We had two days of rain during our visit, and everything I’ve read says that novices are better off not skiing in the rain.
One of the best things to do is visit the Bains de Villars – a spa and sports centre in Villars centre. You can register for free online, and this allows you to book appointments. For around £10 per person, you can swim in the gorgeous outdoor heated spa pool, and you can also book treatments like nails and facials if that’s your thing.
Second, consider the ice skating rink at Barboleusaz which is free and open all week – you can park right next to the rink. As an added bonus, this is right next to the best patisserie and cafe in the area. Patisserie Charlet has a queue of locals outside all morning, which is pretty much the best recommendation you’ll get. They also have a chocolate counter inside that sells fabulous boxes of chocolates that make amazing gifts.
Christmas in Switzerland: the big day
Did we miss home? Truthfully – not at all.
My parents were very happy to have a quiet Christmas at home without needing to visit any family – I think because the pandemic, in part. Flea’s Dad was recovering from Covid and isolating, so we would not have seen him even if we were at home.
Instead, we shopped for a no-pressure Christmas lunch – slow cooked beef with potato dauphinoise and greens, accompanied by two bottles of pink champagne. We slept in and then drank a Christmas toast on the balcony, before opening gifts under the tree. We didn’t want to bring lots of presents in suitcases, so we left some presents at home and instead I brought Flea’s gift in my suitcase and we bought each other a book to enjoy on our trip.

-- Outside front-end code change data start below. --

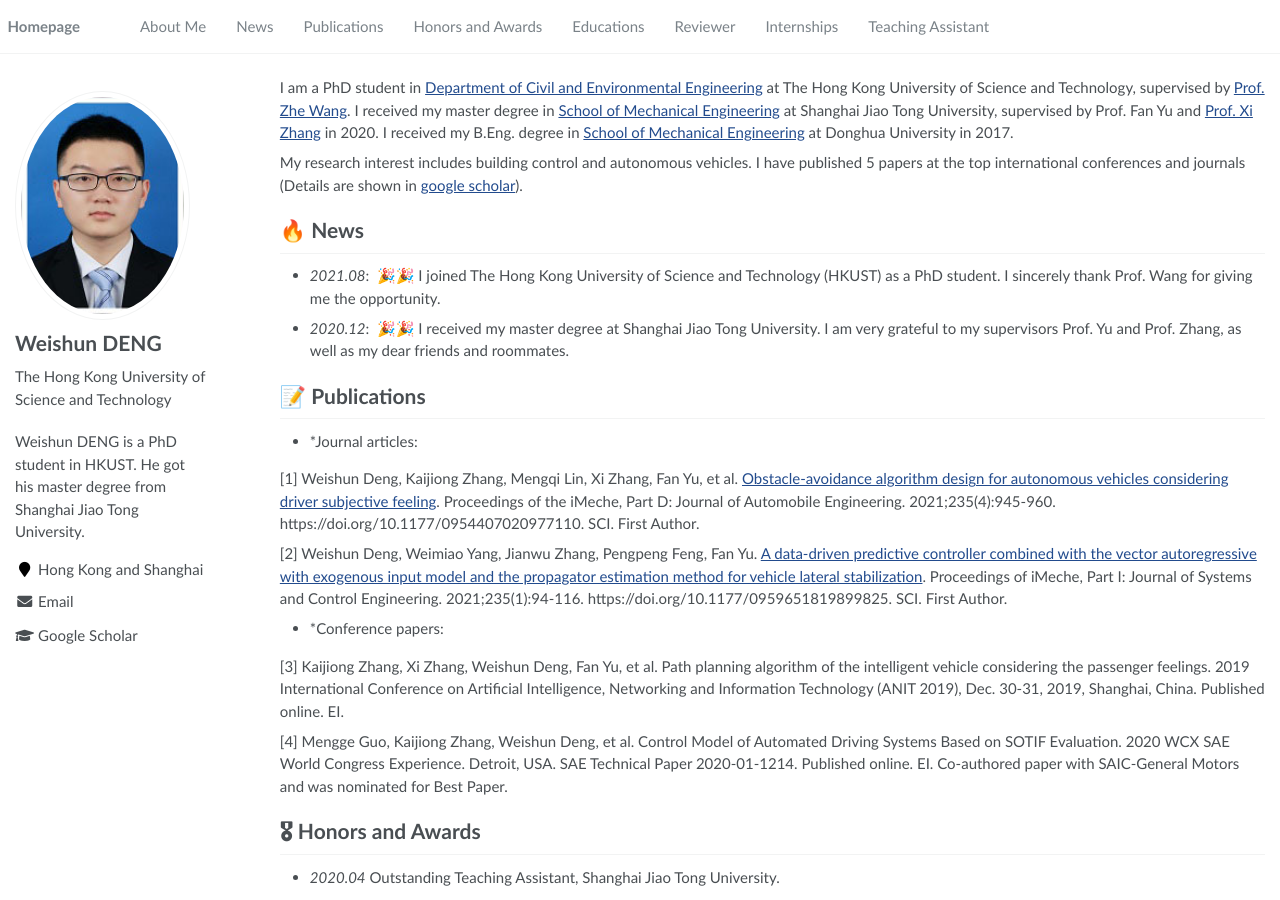
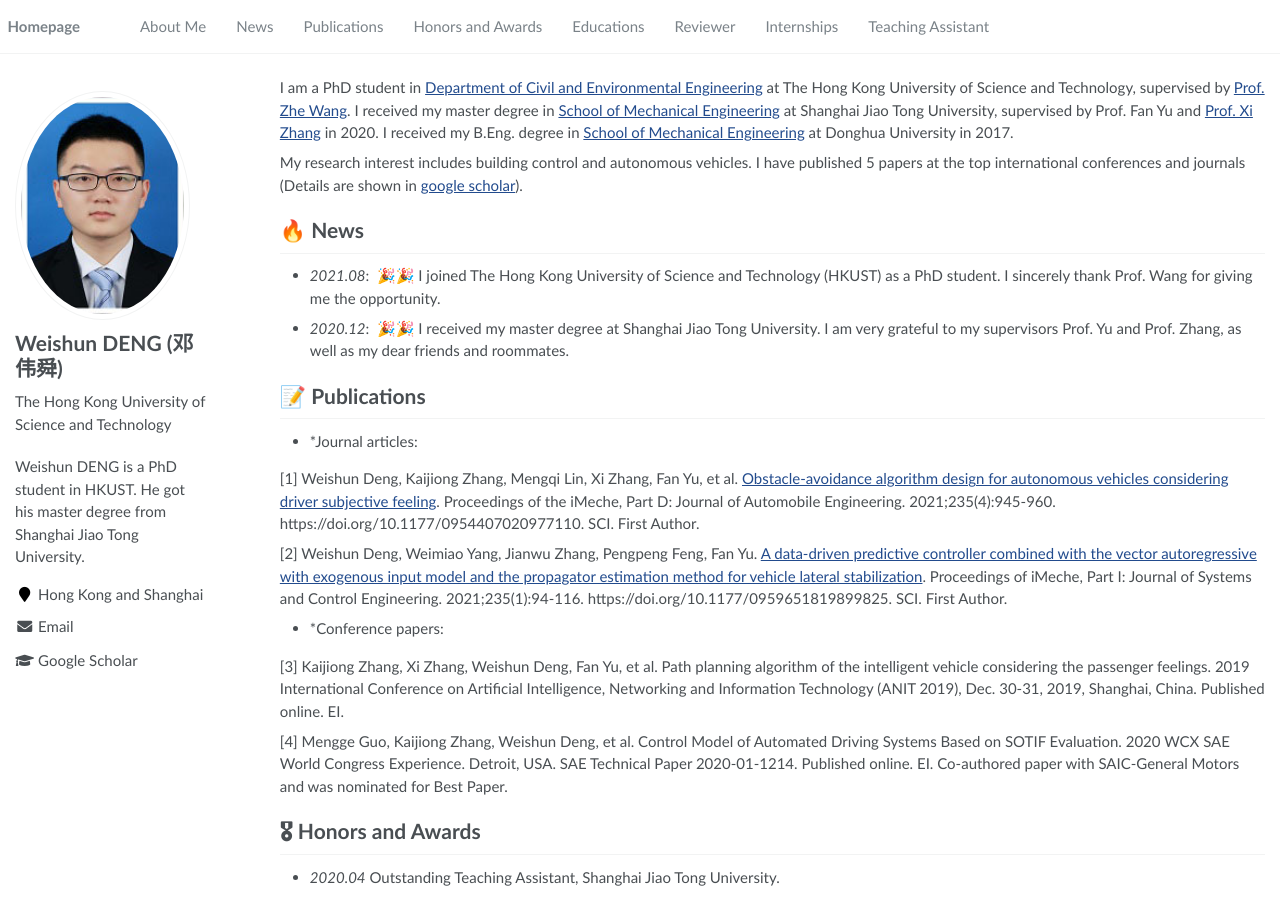
Before and after one commit to RayeRen/acad-homepage.github.io, a Jekyll site: the page built from _pages/about.md, in a window 1280 px wide and 900 px high. Built offline with Jekyll 4.4.1, drawn with Linux system fonts in a browser that asks for light colours; some of the changed lines change nothing that is shown.

Commit message:
Update _config.yml

```diff
--- a/_config.yml
+++ b/_config.yml
@@ -6,8 +6,7 @@
 # `jekyll serve`. If you change this file, please restart the server process.
 
 # Site Settings
-title                    : "Weishun DENG"
-title                    : "(邓伟舜)"
+title                    : "Weishun DENG (邓伟舜)"
 description              : "Weishun DENG is a PhD student in HKUST. He got his master degree from Shanghai Jiao Tong University."
 repository               : "weishundeng/weishundeng.github.io"
 google_scholar_stats_use_cdn : true
@@ -22,8 +21,8 @@
 
 # Site Author
 author:
-  name             : "Weishun DENG"
-  name2            : "(邓伟舜)"
+  name             : "Weishun DENG
+  (邓伟舜)"
   avatar           : "images/me.jpg"
   bio              : "The Hong Kong University of Science and Technology"
   location         : "Hong Kong and Shanghai"
```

After a lazy lunch we watched a couple of Christmas movies and both cried at 8-bit Christmas. Then we played Top Trumps and Bananagrams and drank a bit more champagne.
If every Christmas Day for the rest of my life could be just like that, I’d be happy woman!
Christmas in Switzerland: New Years’ at Refuge de Solalex
I have to say that one of the maddest and most magical things we’ve ever done is have New Years Even dinner at Refuge de Solalex.
Refuge de Solalex is one of the best restaurants in the area and they have a dedicated menu for NYE. We booked transport to the restaurant by skidoo, which involved parking in a local car park then walking across the fields to meet the skidoo, which drove us up the steep snowy mountain track to the restaurant.
We arrived to see the restaurant decked out with twinkly lights and flaming torches. Inside there’s a blazing fire in the corner, lots of wood panelling, red cushions and ski accessories.
Through the evening the restaurant got busier (many guests arrived after us because they hiked up to the restaurant) and noisier but the food was incredible. We enjoyed 5 courses of dinner but if you wanted to take a little break and go outside for a walk in the snow, that was fine. We met some lovely people and everyone was really friendly.
At midnight, the restaurant owner set up a beautiful fireworks display and we drank champagne in the snow while the fireworks went off, and all the kids played on the restaurant’s sledges. We were offered the opportunity to sledge or walk down the mountain but given my questionable sense of direction we took the ski-doo down to the car!
It was definitely the sort of moment I hoped to have when we decided to spend Christmas in Switzerland!
Is Switzerland a good place to spend Christmas?
If you’re wondering whether to spend Christmas in Switzerland, I say yes, go for it. I literally NEVER want to spend another Christmas at home, we had such a wonderful time.
Christmas in Switzerland – would we recommend?
Christmas in the UK can sometimes feel a bit soulless, especially as your children get older. But there’s nothing guaranteed to give you that festive feeling more than being in the snow, drinking hot chocolate, riding sledges, and literally being in the middle of a winter wonderland. We can’t wait to go back for another Christmas in Switzerland!